  • Modifying your repayment plan. If you have a federal student loan you might want to choose a different student loan repayment plan, such as an income-based driven repayment plan which will base your loan payment on your income and could reduce your monthly payment If an income-drive repayment plan reduces your monthly payment you will likely increase the length of the repayment term. Another option would be to see if you qualify for an extended repayment plan, which will also lower your monthly payment. Unfortunately, a longer repayment term means you will end up paying more overall, also because the longer repayment period increases the total interest paid and total payments over the life of the loan. So, it is best to choose the repayment plan with the highest monthly payment you can comfortably afford.
  • Get a Direct Consolidate Loan. Federal student borrowers can opt to obtain a consolidation loan to combine multiple loans into a single loan. Direct Consolidation Loans, which are available at www.StudentLoans.gov, do not reduce the cost of the loan, since the interest rate is based on the weighted average of the interest rates on the loans included in the consolidation loan. However, if you choose to combine your loans with a Direct Consolidation Loan, you may have the option to extend your repayment term to 30 years, based on the total outstanding education debt you have.  Longer repayment term will mean a cheaper monthly payment, but will also mean you have to pay more overall. 
  • Refinance to get a lower interest rate. Refinancing may help you lower your student loan interest rate and the new loan will allow you to pick  a new repayment plan—which could be a lower monthly payment that you are paying. Interest rates on private loans are based on the current credit scores of the borrower and cosigner (if any). If you get a good job and manage your credit responsibly (e.g., by making on-time payments on all debts, not just student loans debt), your credit score should improve significantly within a few years of graduation which could qualify you for better loan rates. Be sure to review your credit report and credit scores at www.annualcreditreport.com (a free web site) and correct any errors before applying for a private student loans. Then, look for opportunities to refinance your student loans on our student loan refinance compare page.
  • Claim the student loan interest deduction. The student loan interest deduction allows you to deduct up to $2,500 in interest on federal student loans and private student loans on your federal income tax returns. The deduction from federal and private student loans is claimed as an above-the-line exclusion from income, and so can be claimed even if you do not itemize deductions. Depending on your tax bracket, this can be the equivalent of cutting interest rates by a quarter (25%). While this may not lower your monthly payment, it’s a great benefit to be aware of. 
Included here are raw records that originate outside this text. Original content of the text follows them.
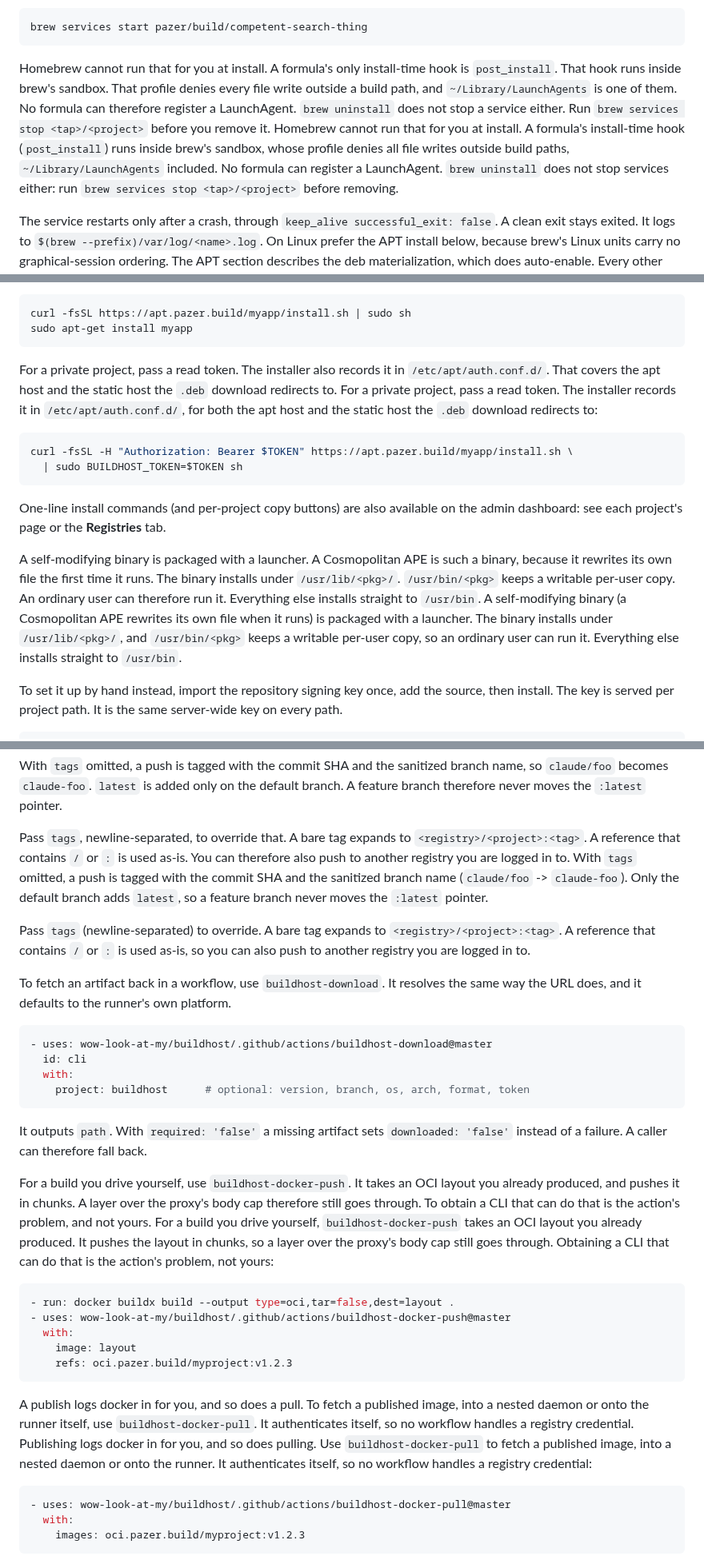
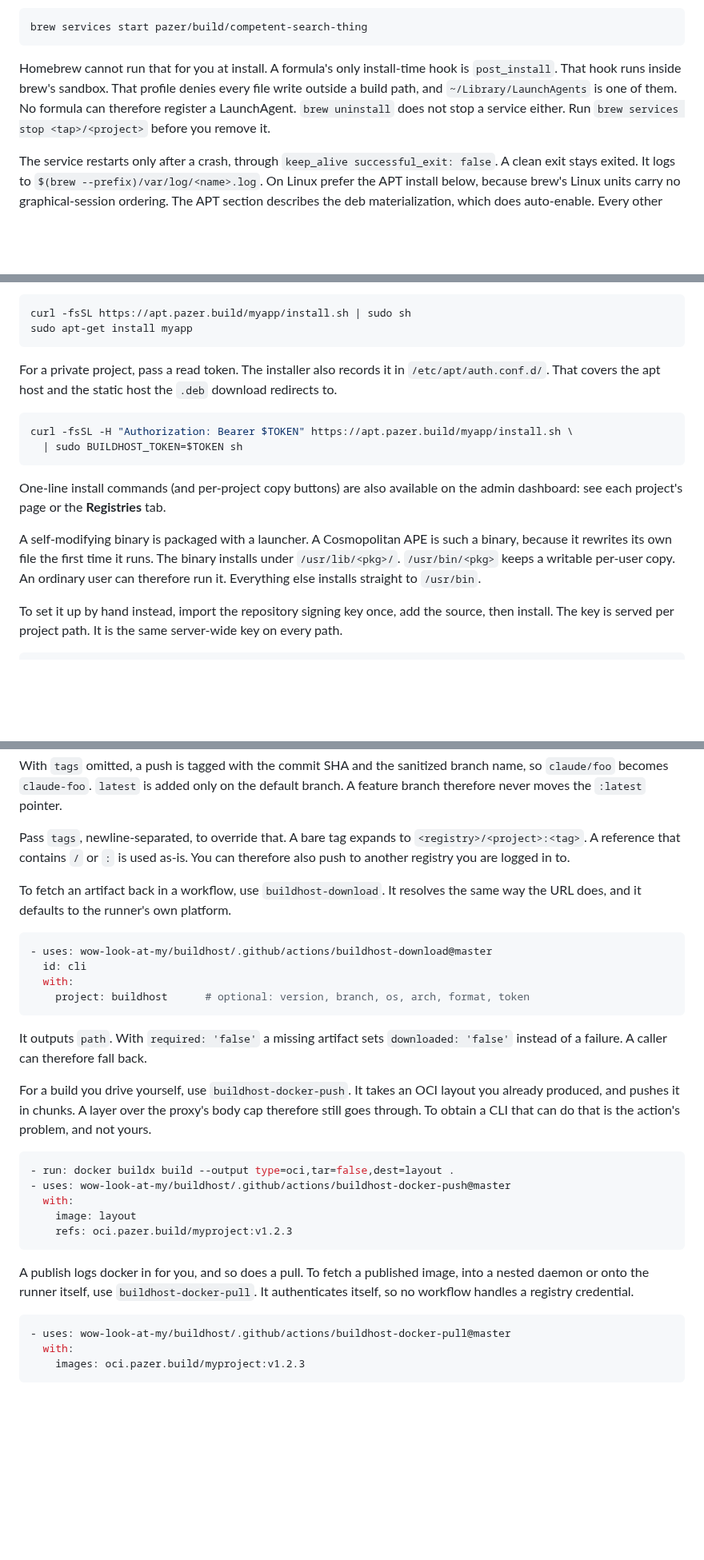
Before and after one commit to wow-look-at-my/buildhost, a Markdown page: README.md, 3 parts joined by grey strips. Shown at 80% size. Drawn GitHub-style; blank space fills up the shorter version.

Commit message:
README: drop the rest of the duplicated prose the same merge left
Eleven more paragraphs carried both the rewritten one-line form and its
hard-wrapped predecessor. ste-lint reads a continuation line as a
manually wrapped paragraph and fails the build, and all four comma
splices it reported sat in the duplicated halves.

Co-Authored-By: Claude Opus 5 <noreply@anthropic.com>
Claude-Session: https://claude.ai/code/session_01NJztfkHvAd9tF7wSVNfaU1

````diff
--- a/README.md
+++ b/README.md
@@ -62,11 +62,6 @@ brew services start pazer/build/competent-search-thing
 ```
 
 Homebrew cannot run that for you at install. A formula's only install-time hook is `post_install`. That hook runs inside brew's sandbox. That profile denies every file write outside a build path, and `~/Library/LaunchAgents` is one of them. No formula can therefore register a LaunchAgent. `brew uninstall` does not stop a service either. Run `brew services stop <tap>/<project>` before you remove it.
-Homebrew cannot run that for you at install. A formula's install-time hook
-(`post_install`) runs inside brew's sandbox, whose profile denies all file
-writes outside build paths, `~/Library/LaunchAgents` included. No formula can
-register a LaunchAgent. `brew uninstall` does not stop services either: run
-`brew services stop <tap>/<project>` before removing.
 
 The service restarts only after a crash, through `keep_alive successful_exit: false`. A clean exit stays exited. It logs to `$(brew --prefix)/var/log/<name>.log`. On Linux prefer the APT install below, because brew's Linux units carry no graphical-session ordering. The APT section describes the deb materialization, which does auto-enable. Every other format, meaning raw, zip, npm and OCI, stores the flag and materializes nothing.
 
@@ -82,9 +77,6 @@ sudo apt-get install myapp
 ```
 
 For a private project, pass a read token. The installer also records it in `/etc/apt/auth.conf.d/`. That covers the apt host and the static host the `.deb` download redirects to.
-For a private project, pass a read token. The installer records it in
-`/etc/apt/auth.conf.d/`, for both the apt host and the static host the `.deb`
-download redirects to:
 
 ```bash
 curl -fsSL -H "Authorization: Bearer $TOKEN" https://apt.pazer.build/myapp/install.sh \
@@ -94,10 +86,6 @@ curl -fsSL -H "Authorization: Bearer $TOKEN" https://apt.pazer.build/myapp/insta
 One-line install commands (and per-project copy buttons) are also available on the admin dashboard: see each project's page or the **Registries** tab.
 
 A self-modifying binary is packaged with a launcher. A Cosmopolitan APE is such a binary, because it rewrites its own file the first time it runs. The binary installs under `/usr/lib/<pkg>/`. `/usr/bin/<pkg>` keeps a writable per-user copy. An ordinary user can therefore run it. Everything else installs straight to `/usr/bin`.
-A self-modifying binary (a Cosmopolitan APE rewrites its own file when it
-runs) is packaged with a launcher. The binary installs under `/usr/lib/<pkg>/`,
-and `/usr/bin/<pkg>` keeps a writable per-user copy, so an ordinary user can
-run it. Everything else installs straight to `/usr/bin`.
 
 To set it up by hand instead, import the repository signing key once, add the source, then install. The key is served per project path. It is the same server-wide key on every path.
 
@@ -234,13 +205,6 @@ steps:
 With `tags` omitted, a push is tagged with the commit SHA and the sanitized branch name, so `claude/foo` becomes `claude-foo`. `latest` is added only on the default branch. A feature branch therefore never moves the `:latest` pointer.
 
 Pass `tags`, newline-separated, to override that. A bare tag expands to `<registry>/<project>:<tag>`. A reference that contains `/` or `:` is used as-is. You can therefore also push to another registry you are logged in to.
-With `tags` omitted, a push is tagged with the commit SHA and the sanitized
-branch name (`claude/foo` -> `claude-foo`). Only the default branch adds
-`latest`, so a feature branch never moves the `:latest` pointer.
-
-Pass `tags` (newline-separated) to override. A bare tag expands to
-`<registry>/<project>:<tag>`. A reference that contains `/` or `:` is used
-as-is, so you can also push to another registry you are logged in to.
 
 To fetch an artifact back in a workflow, use `buildhost-download`. It resolves the same way the URL does, and it defaults to the runner's own platform.
 
@@ -254,10 +218,6 @@ To fetch an artifact back in a workflow, use `buildhost-download`. It resolves t
 It outputs `path`. With `required: 'false'` a missing artifact sets `downloaded: 'false'` instead of a failure. A caller can therefore fall back.
 
 For a build you drive yourself, use `buildhost-docker-push`. It takes an OCI layout you already produced, and pushes it in chunks. A layer over the proxy's body cap therefore still goes through. To obtain a CLI that can do that is the action's problem, and not yours.
-For a build you drive yourself, `buildhost-docker-push` takes an OCI layout you
-already produced. It pushes the layout in chunks, so a layer over the proxy's
-body cap still goes through. Obtaining a CLI that can do that is the action's
-problem, not yours:
 
 ```yaml
 - run: docker buildx build --output type=oci,tar=false,dest=layout .
@@ -268,10 +228,6 @@ problem, not yours:
 ```
 
 A publish logs docker in for you, and so does a pull. To fetch a published image, into a nested daemon or onto the runner itself, use `buildhost-docker-pull`. It authenticates itself, so no workflow handles a registry credential.
-Publishing logs docker in for you, and so does pulling. Use
-`buildhost-docker-pull` to fetch a published image, into a nested daemon or
-onto the runner. It authenticates itself, so no workflow handles a registry
-credential:
 
 ```yaml
 - uses: wow-look-at-my/buildhost/.github/actions/buildhost-docker-pull@master
````
Also changed, not shown: other parts of README.md (+0 -17 lines).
  • Sign up for auto-debit. Sign up for auto-debit to receive an interest rate reduction. Borrowers who sign up for auto-debit agree to have their monthly student loan payments automatically transferred from their bank account to the loan servicer. Many lenders offer a slight interest rate reduction, typically by 0.25% or 0.50%, as an incentive. This also won’t lower your monthly payment, but it’s always a great idea to consider auto-debit if it will result in overall savings from a lower interest rate.  

Note that cutting your interest rate in half will not loweryour monthly payments in half. This is a common myth. Even if your interest rate were zero, you’ll still have to repay the principal balance of the loan. For example, cutting the interest rate in half on a 6.8% loan will reduce the monthly payment by about 14% on a 10-year repayment term and about 25% on a 20-year repayment term. The monthly payments on a 10-year, $35,000 loan are $402.78 at 6.8% and $344.46 at 3.4%, yielding only about $58 in monthly savings. The percentage reduction in the monthly loan payment is about double the interest rate on a 10-year term (plus or minus a few percentage points) and twice that on a 20-year term.